Content starts

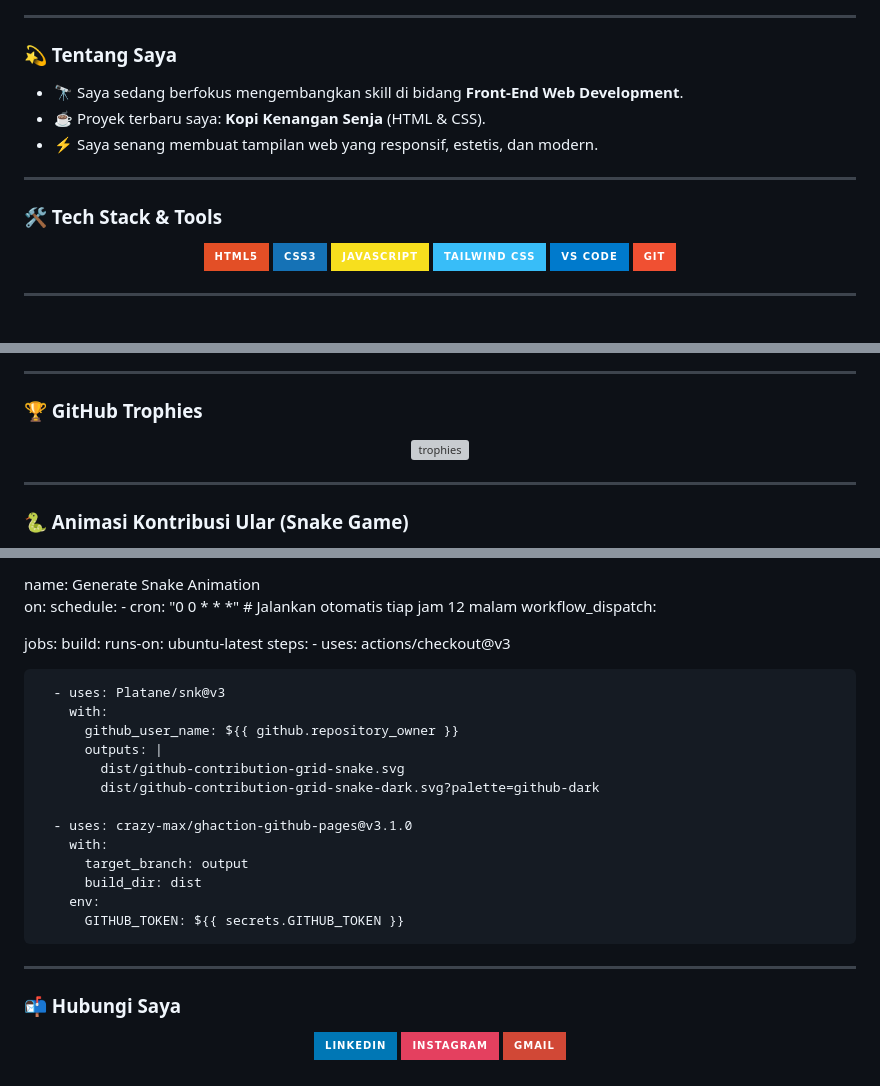
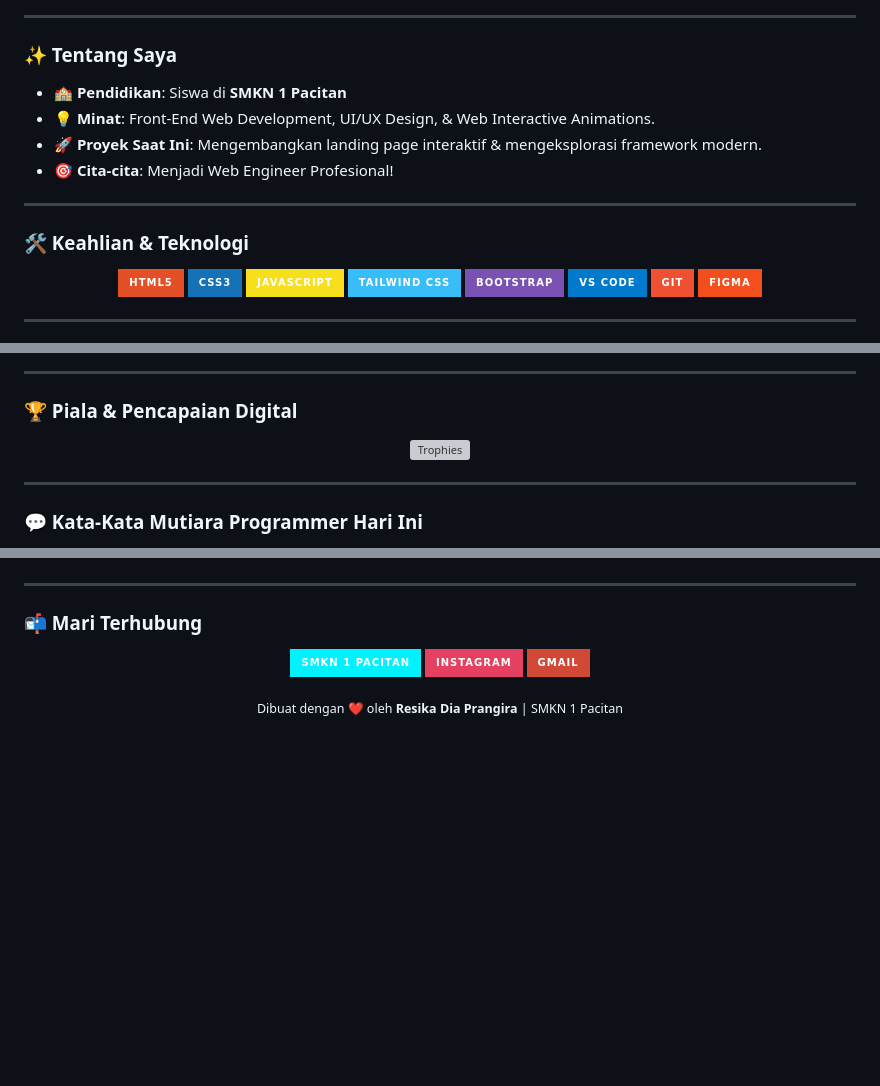
Before and after one commit to resika26/resika26, a Markdown page: README.md, 3 parts joined by grey strips. Rendered like a GitHub page; badges without logos; blank space fills up the shorter version; grey boxes are pictures that could not be loaded.

```diff
--- a/README.md
+++ b/README.md
@@ -12,23 +15,26 @@
 
 ---
 
-### 💫 Tentang Saya
+### ✨ Tentang Saya
 
-* 🔭 Saya sedang berfokus mengembangkan skill di bidang **Front-End Web Development**.
-* ☕ Proyek terbaru saya: **Kopi Kenangan Senja** (HTML & CSS).
-* ⚡ Saya senang membuat tampilan web yang responsif, estetis, dan modern.
+* 🏫 **Pendidikan**: Siswa di **SMKN 1 Pacitan**
+* 💡 **Minat**: Front-End Web Development, UI/UX Design, & Web Interactive Animations.
+* 🚀 **Proyek Saat Ini**: Mengembangkan landing page interaktif & mengeksplorasi framework modern.
+* 🎯 **Cita-cita**: Menjadi Web Engineer Profesional!
 
 ---
 
-### 🛠️ Tech Stack & Tools
+### 🛠️ Keahlian & Teknologi
 
 <p align="center">
-  <img src="https://img.shields.io/badge/HTML5-E34F26?style=for-the-badge&logo=html5&logoColor=white" alt="HTML5"/>
-  <img src="https://img.shields.io/badge/CSS3-1572B6?style=for-the-badge&logo=css3&logoColor=white" alt="CSS3"/>
-  <img src="https://img.shields.io/badge/JavaScript-F7DF1E?style=for-the-badge&logo=javascript&logoColor=black" alt="JavaScript"/>
-  <img src="https://img.shields.io/badge/Tailwind_CSS-38BDF8?style=for-the-badge&logo=tailwind-css&logoColor=white" alt="Tailwind"/>
-  <img src="https://img.shields.io/badge/VS_Code-007ACC?style=for-the-badge&logo=visual-studio-code&logoColor=white" alt="VSCode"/>
-  <img src="https://img.shields.io/badge/Git-F05032?style=for-the-badge&logo=git&logoColor=white" alt="Git"/>
+  <img src="https://img.shields.io/badge/HTML5-E34F26?style=for-the-badge&logo=html5&logoColor=white" />
+  <img src="https://img.shields.io/badge/CSS3-1572B6?style=for-the-badge&logo=css3&logoColor=white" />
+  <img src="https://img.shields.io/badge/JavaScript-F7DF1E?style=for-the-badge&logo=javascript&logoColor=black" />
+  <img src="https://img.shields.io/badge/Tailwind_CSS-38BDF8?style=for-the-badge&logo=tailwind-css&logoColor=white" />
+  <img src="https://img.shields.io/badge/Bootstrap-7952B3?style=for-the-badge&logo=bootstrap&logoColor=white" />
+  <img src="https://img.shields.io/badge/VS_Code-007ACC?style=for-the-badge&logo=visual-studio-code&logoColor=white" />
+  <img src="https://img.shields.io/badge/Git-F05032?style=for-the-badge&logo=git&logoColor=white" />
+  <img src="https://img.shields.io/badge/Figma-F24E1E?style=for-the-badge&logo=figma&logoColor=white" />
 </p>
 
 ---
@@ -50,14 +78,14 @@
 
 ---
 
-### 🏆 GitHub Trophies
+### 🏆 Piala & Pencapaian Digital
 
 <p align="center">
-  <img src="https://github-profile-trophy.vercel.app/?username=resika26&theme=onedark&no-frame=true&column=4&margin-w=15" alt="trophies" />
+  <img src="https://github-profile-trophy.vercel.app/?username=resika26&theme=onedark&no-frame=true&column=4&margin-w=15" alt="Trophies" />
 </p>
 
 ---
 
-### 🐍 Animasi Kontribusi Ular (Snake Game)
+### 💬 Kata-Kata Mutiara Programmer Hari Ini
 
 <p align="center">
@@ -69,37 +93,21 @@
 </p>
-name: Generate Snake Animation
-
-on:
-  schedule:
-    - cron: "0 0 * * *" # Jalankan otomatis tiap jam 12 malam
-  workflow_dispatch:
-
-jobs:
-  build:
-    runs-on: ubuntu-latest
-    steps:
-      - uses: actions/checkout@v3
-
-      - uses: Platane/snk@v3
-        with:
-          github_user_name: ${{ github.repository_owner }}
-          outputs: |
-            dist/github-contribution-grid-snake.svg
-            dist/github-contribution-grid-snake-dark.svg?palette=github-dark
-
-      - uses: crazy-max/ghaction-github-pages@v3.1.0
-        with:
-          target_branch: output
-          build_dir: dist
-        env:
-          GITHUB_TOKEN: ${{ secrets.GITHUB_TOKEN }}
 
 ---
 
-### 📬 Hubungi Saya
+### 📬 Mari Terhubung
 
 <p align="center">
-  <a href="https://linkedin.com" target="blank"><img src="https://img.shields.io/badge/LinkedIn-0077B5?style=for-the-badge&logo=linkedin&logoColor=white"/></a>
-  <a href="https://instagram.com" target="blank"><img src="https://img.shields.io/badge/Instagram-E4405F?style=for-the-badge&logo=instagram&logoColor=white"/></a>
-  <a href="mailto:emailanda@gmail.com"><img src="https://img.shields.io/badge/Gmail-D14836?style=for-the-badge&logo=gmail&logoColor=white"/></a>
+  <a href="https://github.com/resika26">
+    <img src="https://img.shields.io/badge/SMKN_1_Pacitan-00F2FE?style=for-the-badge&logo=graduation-cap&logoColor=black"/>
+  </a>
+  <a href="https://instagram.com" target="_blank">
+    <img src="https://img.shields.io/badge/Instagram-E4405F?style=for-the-badge&logo=instagram&logoColor=white"/>
+  </a>
+  <a href="mailto:resikadiaprangira@gmail.com">
+    <img src="https://img.shields.io/badge/Gmail-D14836?style=for-the-badge&logo=gmail&logoColor=white"/>
+  </a>
 </p>
+
+<p align="center">
+  <sub>Dibuat dengan ❤️ oleh <b>Resika Dia Prangira</b> | SMKN 1 Pacitan</sub>
+</p>
```
Also changed, not shown: other parts of README.md (+38 -17 lines).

Content ends

> Exercise requirements
Within the entries, find all lines that contain "gmail" and copy each one.

> Finished task
-  <a href="mailto:emailanda@gmail.com"><img src="https://img.shields.io/badge/Gmail-D14836?style=for-the-badge&logo=gmail&logoColor=white"/></a>
+  <a href="mailto:resikadiaprangira@gmail.com">
+    <img src="https://img.shields.io/badge/Gmail-D14836?style=for-the-badge&logo=gmail&logoColor=white"/>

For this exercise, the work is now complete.